Something I have been watching for some time is the futures pricing relative to spot VIX the Friday before settlement. The spread, when very little is going on, is usually about a point of premium in the soon to expire VIX future relative to the index. As noted above, the August VIX futures settlement was well over a point higher than VIX on Friday. This means if VIX does not move at all between Friday’s close and Wednesday’s settlement (I know, a reality stretch, but work with me here), a short position in the future would result in a profit. This trade can also be done through purchasing VIX put options as VIX option pricing reflects the level of the underlying futures contacts. I decided to take a look at several August VIX Put option prices from the close on Friday.

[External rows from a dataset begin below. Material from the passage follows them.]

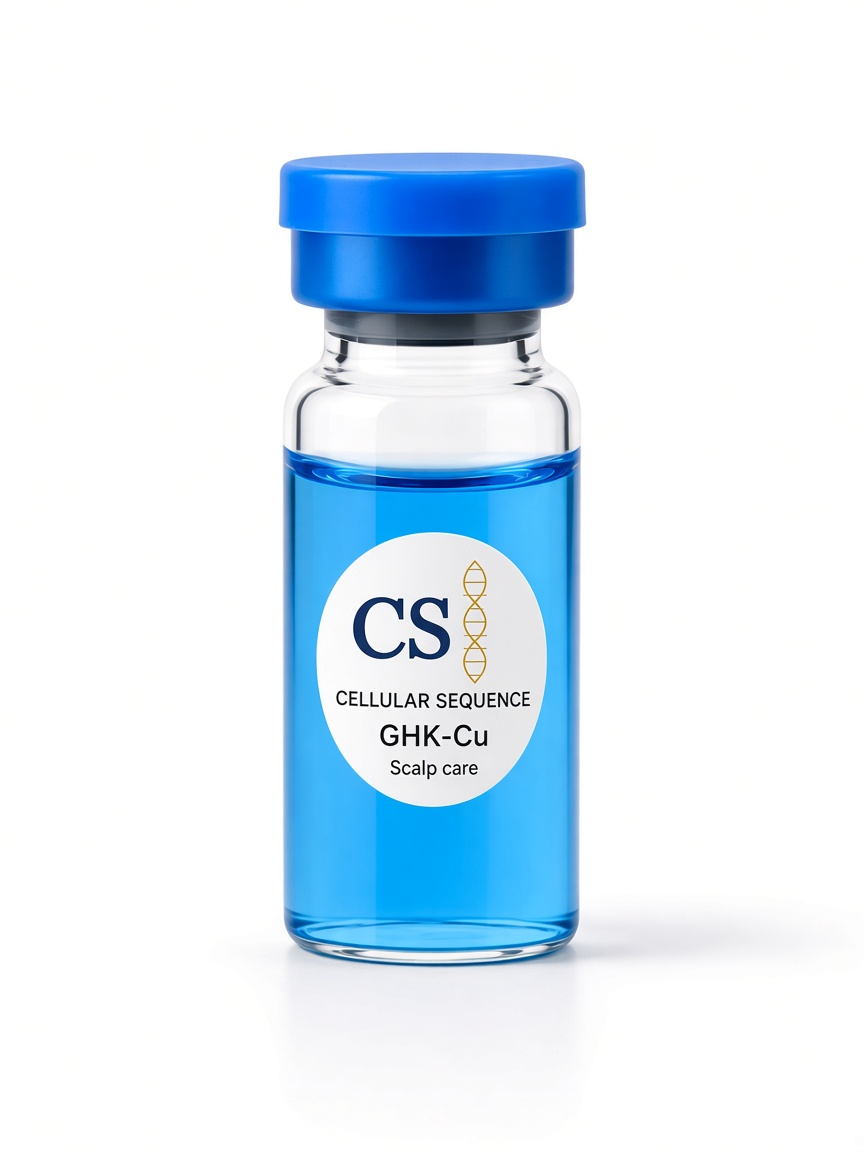
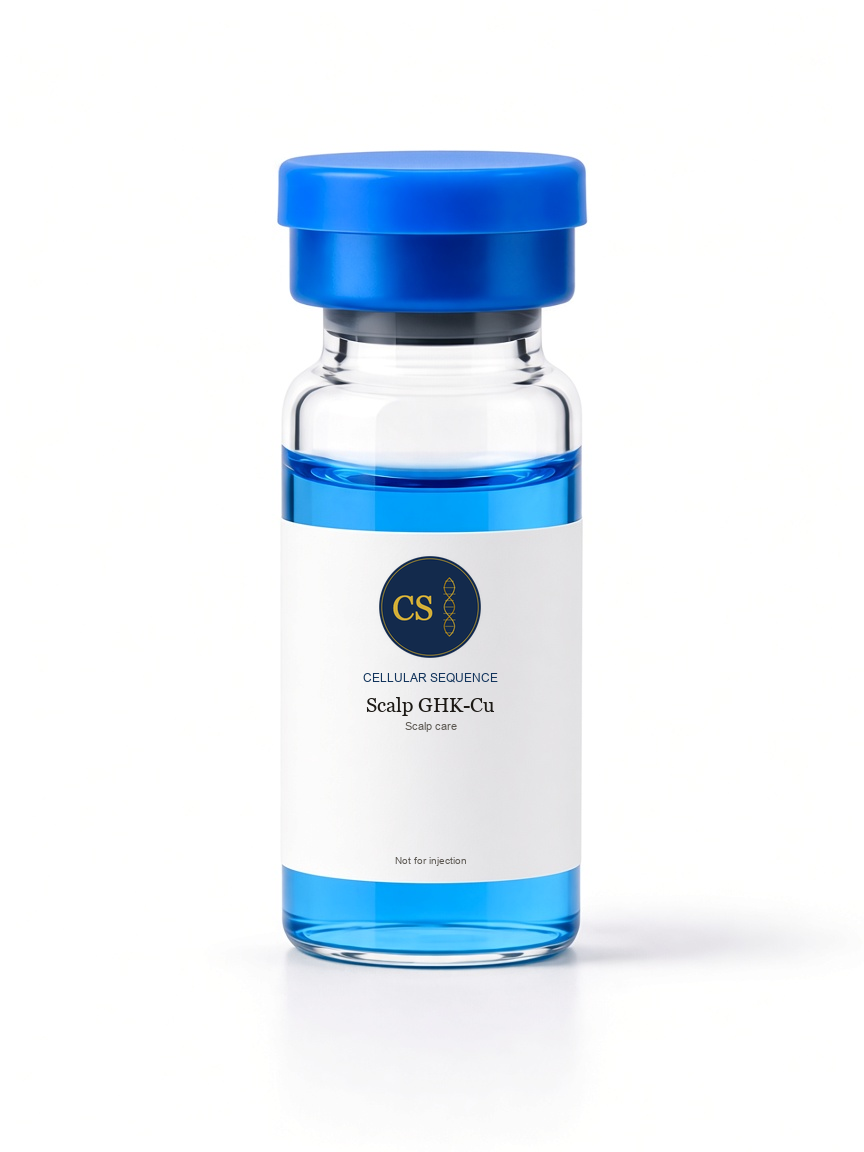
Put the same official CS mark on every serum vial.

diff --git a/src/components/ProductPhoto.tsx b/src/components/ProductPhoto.tsx
@@ -36,6 +36,8 @@ export function ProductPhoto({
 }) {
   const isVial = src.includes("product-vial");
   const overlayLabel = Boolean(labelName) && isVial;
+  const hasPrintedLogo =
+    /product-(ghk-cu|matrikine|snap-8|pdrn-|multi-peptide|nad-egf)/.test(src);
   return (
     <div className={`relative overflow-hidden ${isVial ? "bg-black" : "bg-[#f3eee4]"} ${className}`}>
       <Image
@@ -54,7 +56,7 @@ export function ProductPhoto({
           footer={labelFooter}
           size={brandSize}
         />
-      ) : (
+      ) : hasPrintedLogo ? null : (
         <ProductBrandChip />
       )}
     </div>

The pricing above is the offer price at the end of the day Friday, along with a break even at expiration, and finally the difference between the break-even level and where VIX closed Friday. As an example the VIX Aug 17 Put was offered at 2.90. Purchasing this option with the intent of holding it to expiration would mean that august VIX settlement would need to be under 14.10 for this trading to make money.
Note the payoff at expiration in the diagram above results in a profit as long as VIX remains around current levels into Wednesday settlement. This is common when expiration is approaching, which is currently once a month. However, beginning in early October, CBOE will begin offering VIX options that expire each week. I’ll be watching closely to see if this sort of price behavior is as consistent with Weeklys as it has been with standard VIX futures and options.
I’m going to address two different potential outcomes based on buying VIX August Puts on the offer price on last Friday. The first involves exiting the position using the bid price for each option from Tuesday’s close and the second involves holding the position through today’s settlement.
The prices and losses (there were no gains) in the table bellow are based on paying the offer last Friday on the close and selling on the bid price on the close Tuesday. As VIX settlement can differ greatly from the previous day’s closing level, especially if the equity market sells off, many traders like to exit positions instead of holding them through settlement.
Note that each trade is a loss, but a pretty small loss considering VIX rose almost a point from 12.83 to 13.79 from Friday to Tuesday.
The second outcome was much worse than the first. This morning August VIX settlement came in at 14.78 as equity markets were under pressure. This is a risk associated with AM settlement and is accentuated by the volatility of VIX, especially when stock prices are lower.
Any put with a strike below the settlement value of 14.78 ended up out of the money and a purchase of those puts based on Friday’s close would have resulted in a loss equal to the premium paid. The higher strike, in the money options, have some value, which offsets the potential cost of those options from Friday.